● **TRY IT**
Print out each entry without alteration, and keep the pictures out.
%%
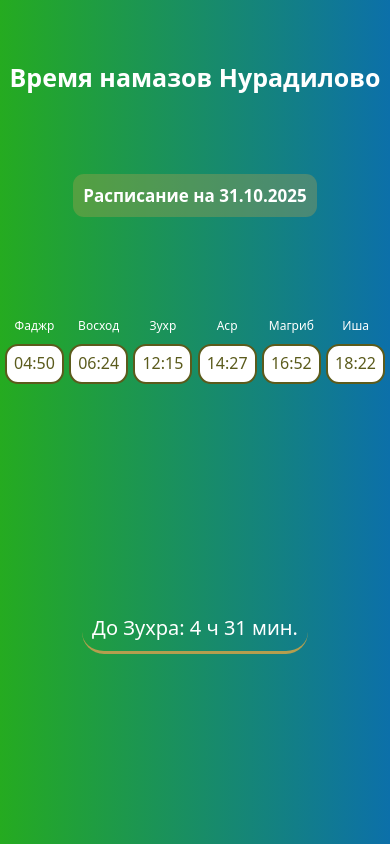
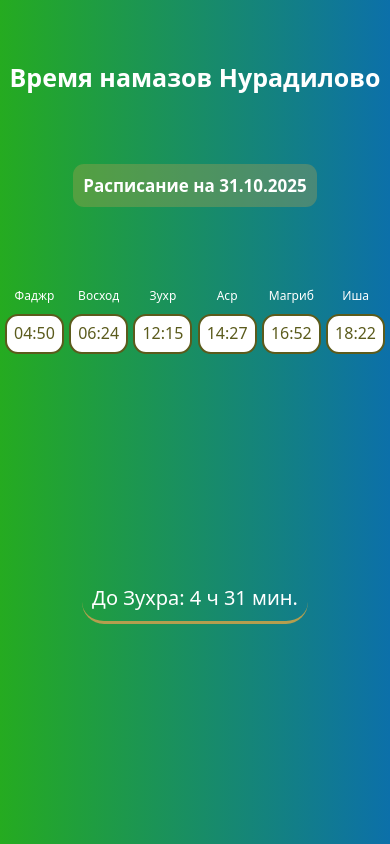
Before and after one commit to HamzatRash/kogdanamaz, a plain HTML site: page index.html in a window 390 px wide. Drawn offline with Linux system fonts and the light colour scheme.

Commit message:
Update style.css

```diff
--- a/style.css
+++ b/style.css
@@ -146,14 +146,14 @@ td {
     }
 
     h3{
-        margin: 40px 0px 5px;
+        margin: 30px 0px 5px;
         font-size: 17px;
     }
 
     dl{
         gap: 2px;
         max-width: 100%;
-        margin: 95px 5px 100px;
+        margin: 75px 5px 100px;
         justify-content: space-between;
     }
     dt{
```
%%
● **EXERCISE SOLUTION**
Before and after one commit to HamzatRash/kogdanamaz, a plain HTML site: page index.html in a window 390 px wide. Drawn offline with Linux system fonts and the light colour scheme.

Commit message:
Update style.css

```diff
--- a/style.css
+++ b/style.css
@@ -146,14 +146,14 @@ td {
     }
 
     h3{
-        margin: 40px 0px 5px;
+        margin: 30px 0px 5px;
         font-size: 17px;
     }
 
     dl{
         gap: 2px;
         max-width: 100%;
-        margin: 95px 5px 100px;
+        margin: 75px 5px 100px;
         justify-content: space-between;
     }
     dt{
```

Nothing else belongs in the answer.